▶ **Goal of the exercise**: Please repeat all of the records, keeping every word unchanged.

╔══

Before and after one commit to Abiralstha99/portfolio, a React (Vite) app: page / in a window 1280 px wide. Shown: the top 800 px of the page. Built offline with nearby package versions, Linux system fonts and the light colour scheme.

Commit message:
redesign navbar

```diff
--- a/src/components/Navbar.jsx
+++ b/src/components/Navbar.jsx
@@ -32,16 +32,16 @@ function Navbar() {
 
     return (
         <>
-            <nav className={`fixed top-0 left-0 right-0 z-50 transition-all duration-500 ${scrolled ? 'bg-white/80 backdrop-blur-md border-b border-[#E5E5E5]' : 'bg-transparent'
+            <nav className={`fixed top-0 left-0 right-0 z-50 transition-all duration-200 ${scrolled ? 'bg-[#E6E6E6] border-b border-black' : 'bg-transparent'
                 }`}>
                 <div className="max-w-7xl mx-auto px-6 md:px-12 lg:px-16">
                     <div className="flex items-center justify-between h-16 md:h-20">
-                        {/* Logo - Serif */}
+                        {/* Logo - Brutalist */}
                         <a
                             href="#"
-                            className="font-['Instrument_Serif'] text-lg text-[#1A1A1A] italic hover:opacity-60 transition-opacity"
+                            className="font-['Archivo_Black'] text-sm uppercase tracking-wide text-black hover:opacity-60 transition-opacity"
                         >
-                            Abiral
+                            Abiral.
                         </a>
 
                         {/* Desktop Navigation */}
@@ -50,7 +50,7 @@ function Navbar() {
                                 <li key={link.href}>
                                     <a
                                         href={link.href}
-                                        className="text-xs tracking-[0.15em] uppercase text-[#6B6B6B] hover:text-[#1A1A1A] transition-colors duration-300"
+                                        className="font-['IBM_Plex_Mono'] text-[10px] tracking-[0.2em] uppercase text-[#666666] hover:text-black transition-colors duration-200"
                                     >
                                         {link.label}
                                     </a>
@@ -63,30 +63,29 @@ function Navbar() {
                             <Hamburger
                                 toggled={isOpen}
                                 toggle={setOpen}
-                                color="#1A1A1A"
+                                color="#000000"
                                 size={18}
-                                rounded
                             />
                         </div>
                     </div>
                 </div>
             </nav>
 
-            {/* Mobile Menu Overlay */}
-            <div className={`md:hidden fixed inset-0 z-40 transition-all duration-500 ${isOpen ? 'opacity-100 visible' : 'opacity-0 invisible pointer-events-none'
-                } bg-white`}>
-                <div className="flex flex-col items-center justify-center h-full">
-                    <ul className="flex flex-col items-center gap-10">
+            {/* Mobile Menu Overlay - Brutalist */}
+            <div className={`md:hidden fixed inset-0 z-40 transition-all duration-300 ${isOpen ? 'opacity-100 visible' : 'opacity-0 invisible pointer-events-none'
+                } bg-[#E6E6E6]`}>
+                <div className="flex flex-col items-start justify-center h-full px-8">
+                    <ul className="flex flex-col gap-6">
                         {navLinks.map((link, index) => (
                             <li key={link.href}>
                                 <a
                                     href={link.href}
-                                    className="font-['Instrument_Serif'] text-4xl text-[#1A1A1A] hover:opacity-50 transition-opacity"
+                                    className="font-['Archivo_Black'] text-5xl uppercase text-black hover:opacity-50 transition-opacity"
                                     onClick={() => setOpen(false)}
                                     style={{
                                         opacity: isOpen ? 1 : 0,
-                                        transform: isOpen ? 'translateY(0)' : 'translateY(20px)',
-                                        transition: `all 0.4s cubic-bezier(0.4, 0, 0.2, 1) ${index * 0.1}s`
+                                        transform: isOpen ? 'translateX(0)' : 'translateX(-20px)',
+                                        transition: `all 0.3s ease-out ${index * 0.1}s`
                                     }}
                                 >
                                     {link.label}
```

╚══

▶ **Exercise solution**:
Before and after one commit to Abiralstha99/portfolio, a React (Vite) app: page / in a window 1280 px wide. Shown: the top 800 px of the page. Built offline with nearby package versions, Linux system fonts and the light colour scheme.

Commit message:
redesign navbar

```diff
--- a/src/components/Navbar.jsx
+++ b/src/components/Navbar.jsx
@@ -32,16 +32,16 @@ function Navbar() {
 
     return (
         <>
-            <nav className={`fixed top-0 left-0 right-0 z-50 transition-all duration-500 ${scrolled ? 'bg-white/80 backdrop-blur-md border-b border-[#E5E5E5]' : 'bg-transparent'
+            <nav className={`fixed top-0 left-0 right-0 z-50 transition-all duration-200 ${scrolled ? 'bg-[#E6E6E6] border-b border-black' : 'bg-transparent'
                 }`}>
                 <div className="max-w-7xl mx-auto px-6 md:px-12 lg:px-16">
                     <div className="flex items-center justify-between h-16 md:h-20">
-                        {/* Logo - Serif */}
+                        {/* Logo - Brutalist */}
                         <a
                             href="#"
-                            className="font-['Instrument_Serif'] text-lg text-[#1A1A1A] italic hover:opacity-60 transition-opacity"
+                            className="font-['Archivo_Black'] text-sm uppercase tracking-wide text-black hover:opacity-60 transition-opacity"
                         >
-                            Abiral
+                            Abiral.
                         </a>
 
                         {/* Desktop Navigation */}
@@ -50,7 +50,7 @@ function Navbar() {
                                 <li key={link.href}>
                                     <a
                                         href={link.href}
-                                        className="text-xs tracking-[0.15em] uppercase text-[#6B6B6B] hover:text-[#1A1A1A] transition-colors duration-300"
+                                        className="font-['IBM_Plex_Mono'] text-[10px] tracking-[0.2em] uppercase text-[#666666] hover:text-black transition-colors duration-200"
                                     >
                                         {link.label}
                                     </a>
@@ -63,30 +63,29 @@ function Navbar() {
                             <Hamburger
                                 toggled={isOpen}
                                 toggle={setOpen}
-                                color="#1A1A1A"
+                                color="#000000"
                                 size={18}
-                                rounded
                             />
                         </div>
                     </div>
                 </div>
             </nav>
 
-            {/* Mobile Menu Overlay */}
-            <div className={`md:hidden fixed inset-0 z-40 transition-all duration-500 ${isOpen ? 'opacity-100 visible' : 'opacity-0 invisible pointer-events-none'
-                } bg-white`}>
-                <div className="flex flex-col items-center justify-center h-full">
-                    <ul className="flex flex-col items-center gap-10">
+            {/* Mobile Menu Overlay - Brutalist */}
+            <div className={`md:hidden fixed inset-0 z-40 transition-all duration-300 ${isOpen ? 'opacity-100 visible' : 'opacity-0 invisible pointer-events-none'
+                } bg-[#E6E6E6]`}>
+                <div className="flex flex-col items-start justify-center h-full px-8">
+                    <ul className="flex flex-col gap-6">
                         {navLinks.map((link, index) => (
                             <li key={link.href}>
                                 <a
                                     href={link.href}
-                                    className="font-['Instrument_Serif'] text-4xl text-[#1A1A1A] hover:opacity-50 transition-opacity"
+                                    className="font-['Archivo_Black'] text-5xl uppercase text-black hover:opacity-50 transition-opacity"
                                     onClick={() => setOpen(false)}
                                     style={{
                                         opacity: isOpen ? 1 : 0,
-                                        transform: isOpen ? 'translateY(0)' : 'translateY(20px)',
-                                        transition: `all 0.4s cubic-bezier(0.4, 0, 0.2, 1) ${index * 0.1}s`
+                                        transform: isOpen ? 'translateX(0)' : 'translateX(-20px)',
+                                        transition: `all 0.3s ease-out ${index * 0.1}s`
                                     }}
                                 >
                                     {link.label}
```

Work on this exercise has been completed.